Over the past 18 years at AIR, Jesse has directed projects investigating school finance equity and adequacy, resource allocation, and educational effectiveness. He currently serves as the director of several cost analysis/cost effectiveness studies for various educational interventions, and recently served as the director of a national study of district weighted student funding systems and as deputy director for a national study of Title I resource allocation, both funded by the U.S. Department of Education. In addition to California, Dr. Levin has conducted funding-related studies in Maryland, New Mexico, New York, Oklahoma, Massachusetts, Hawaii, Nevada and Pennsylvania.

He is an appointed member of the California Practitioner Advisory Group, which advises the California State Board of Education, participates in the California Department of Education Technical Design Group, and serves a board trustee in his local district (Pacifica School District). Read full bio.

About CASBO: The California Association of School Business Officials is the premier resource for professional development and business best practices for California's school business leaders.

Your guide:  Paul Richman is a public education advocate and consultant. Contact him at EdfundingCA@gmail.com

Show Notes

What if you considered all the ingredients that go into making a great educational experience for students? If you added these up, how much do you think California would need to invest per student to make sure we could provide a quality education to all? 

That's exactly the study that our guest, Jesse Levin, principal researcher at American Institutes for Research spearheaded. It's a landmark California education funding adequacy study released in 2018 that was part of the statewide Getting Down to Facts II project.

Jesse takes us "inside the room" as he recounts how a series of professional judgment panels made up of educational experts deliberated about the programs and services students would need to successfully achieve the State's academic and content standards.

We explore how their models considered various school types and the different needs of student populations, all while attempting to maximize cost-effectiveness. And yes: we arrive at the amount that Jesse and his team determined California schools would actually need to invest. Hint: It's more than current spending levels.

Jesse puts the findings of this adequacy study into illuminating context, plus he reflects on reactions to the study when it came out. It's an important and fascinating journey into the world of California education research.

Note: This episode was recorded just prior to the COVID-19 pandemic. Since then, the State's economic outlook has changed dramatically; however, the findings of this landmark study have not changed. We felt it was still highly relevant to present details about the study as a way to provide valuable context for current and future school funding deliberations.

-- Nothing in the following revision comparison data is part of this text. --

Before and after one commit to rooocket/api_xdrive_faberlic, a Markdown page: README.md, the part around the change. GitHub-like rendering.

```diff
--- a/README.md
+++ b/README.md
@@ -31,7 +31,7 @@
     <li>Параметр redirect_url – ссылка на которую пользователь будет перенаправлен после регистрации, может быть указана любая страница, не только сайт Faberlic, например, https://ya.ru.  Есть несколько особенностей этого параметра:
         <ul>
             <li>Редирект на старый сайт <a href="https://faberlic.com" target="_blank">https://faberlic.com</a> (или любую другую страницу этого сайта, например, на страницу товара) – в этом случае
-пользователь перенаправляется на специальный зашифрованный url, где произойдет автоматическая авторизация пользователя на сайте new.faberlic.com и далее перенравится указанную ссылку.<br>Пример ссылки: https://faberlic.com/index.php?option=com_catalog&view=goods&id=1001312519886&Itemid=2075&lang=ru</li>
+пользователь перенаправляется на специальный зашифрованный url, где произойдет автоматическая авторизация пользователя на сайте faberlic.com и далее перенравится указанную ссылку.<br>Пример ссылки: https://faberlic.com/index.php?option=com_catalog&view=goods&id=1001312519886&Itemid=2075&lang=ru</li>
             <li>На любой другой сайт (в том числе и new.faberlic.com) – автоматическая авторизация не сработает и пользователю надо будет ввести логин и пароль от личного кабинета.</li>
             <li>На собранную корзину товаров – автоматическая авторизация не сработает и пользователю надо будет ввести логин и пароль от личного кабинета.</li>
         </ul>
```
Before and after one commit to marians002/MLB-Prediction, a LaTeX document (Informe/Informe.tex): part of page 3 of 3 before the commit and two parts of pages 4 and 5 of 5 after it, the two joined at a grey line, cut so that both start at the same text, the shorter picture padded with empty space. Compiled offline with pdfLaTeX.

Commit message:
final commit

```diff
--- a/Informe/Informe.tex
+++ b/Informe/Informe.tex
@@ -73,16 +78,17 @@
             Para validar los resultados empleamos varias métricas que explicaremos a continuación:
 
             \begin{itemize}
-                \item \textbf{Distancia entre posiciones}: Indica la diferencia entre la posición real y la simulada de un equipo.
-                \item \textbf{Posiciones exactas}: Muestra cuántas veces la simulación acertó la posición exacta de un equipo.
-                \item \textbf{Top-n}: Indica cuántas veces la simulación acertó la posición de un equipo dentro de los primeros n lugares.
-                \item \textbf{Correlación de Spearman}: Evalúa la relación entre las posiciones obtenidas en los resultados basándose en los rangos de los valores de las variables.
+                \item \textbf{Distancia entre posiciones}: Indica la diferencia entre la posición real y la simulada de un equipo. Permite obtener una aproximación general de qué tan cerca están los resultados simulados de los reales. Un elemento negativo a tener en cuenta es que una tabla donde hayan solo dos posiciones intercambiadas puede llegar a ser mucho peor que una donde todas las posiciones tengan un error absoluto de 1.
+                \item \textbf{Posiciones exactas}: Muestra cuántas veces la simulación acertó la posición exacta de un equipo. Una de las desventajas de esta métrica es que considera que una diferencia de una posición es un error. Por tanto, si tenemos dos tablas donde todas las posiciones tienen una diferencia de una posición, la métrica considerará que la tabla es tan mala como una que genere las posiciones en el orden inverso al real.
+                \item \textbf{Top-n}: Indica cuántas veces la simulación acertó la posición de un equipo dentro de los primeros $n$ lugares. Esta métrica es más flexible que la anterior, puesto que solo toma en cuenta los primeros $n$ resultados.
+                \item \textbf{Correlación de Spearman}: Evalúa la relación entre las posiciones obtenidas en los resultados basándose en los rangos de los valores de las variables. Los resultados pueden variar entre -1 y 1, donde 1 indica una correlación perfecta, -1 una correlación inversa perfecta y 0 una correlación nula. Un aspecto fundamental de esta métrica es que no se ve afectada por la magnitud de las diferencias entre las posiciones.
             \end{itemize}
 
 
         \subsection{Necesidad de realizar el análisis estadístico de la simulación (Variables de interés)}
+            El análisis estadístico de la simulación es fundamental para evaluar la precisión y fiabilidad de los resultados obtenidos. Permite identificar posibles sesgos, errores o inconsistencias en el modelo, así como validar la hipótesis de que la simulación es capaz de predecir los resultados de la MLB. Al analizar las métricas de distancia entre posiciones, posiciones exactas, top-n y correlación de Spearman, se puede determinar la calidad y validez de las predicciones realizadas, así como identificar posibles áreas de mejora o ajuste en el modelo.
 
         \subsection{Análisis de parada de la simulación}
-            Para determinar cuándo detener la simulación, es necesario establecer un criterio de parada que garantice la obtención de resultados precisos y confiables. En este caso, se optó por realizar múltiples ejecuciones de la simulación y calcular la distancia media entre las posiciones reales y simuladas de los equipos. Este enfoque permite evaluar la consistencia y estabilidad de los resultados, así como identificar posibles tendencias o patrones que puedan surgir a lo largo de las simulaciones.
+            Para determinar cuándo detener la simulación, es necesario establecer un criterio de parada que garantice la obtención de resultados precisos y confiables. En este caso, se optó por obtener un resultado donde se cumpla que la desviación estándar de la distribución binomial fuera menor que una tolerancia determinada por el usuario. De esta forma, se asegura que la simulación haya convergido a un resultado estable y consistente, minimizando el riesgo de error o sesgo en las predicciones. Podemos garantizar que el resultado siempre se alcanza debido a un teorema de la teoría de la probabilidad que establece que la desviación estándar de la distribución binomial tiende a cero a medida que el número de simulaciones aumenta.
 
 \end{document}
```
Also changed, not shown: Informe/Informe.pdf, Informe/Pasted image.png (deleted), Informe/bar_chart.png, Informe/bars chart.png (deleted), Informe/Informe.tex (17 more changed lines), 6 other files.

Key Resources

About Jesse D. Levin 

Over the past 18 years at AIR, Jesse has directed projects investigating school finance equity and adequacy, resource allocation, and educational effectiveness. He currently serves as the director of several cost analysis/cost effectiveness studies for various educational interventions, and recently served as the director of a national study of district weighted student funding systems and as deputy director for a national study of Title I resource allocation, both funded by the U.S. Department of Education. In addition to California, Dr. Levin has conducted funding-related studies in Maryland, New Mexico, New York, Oklahoma, Massachusetts, Hawaii, Nevada and Pennsylvania.

He is an appointed member of the California Practitioner Advisory Group, which advises the California State Board of Education, participates in the California Department of Education Technical Design Group, and serves a board trustee in his local district (Pacifica School District). Read full bio.

About CASBO: The California Association of School Business Officials is the premier resource for professional development and business best practices for California's school business leaders.

Your guide:  Paul Richman is a public education advocate and consultant. Contact him at EdfundingCA@gmail.com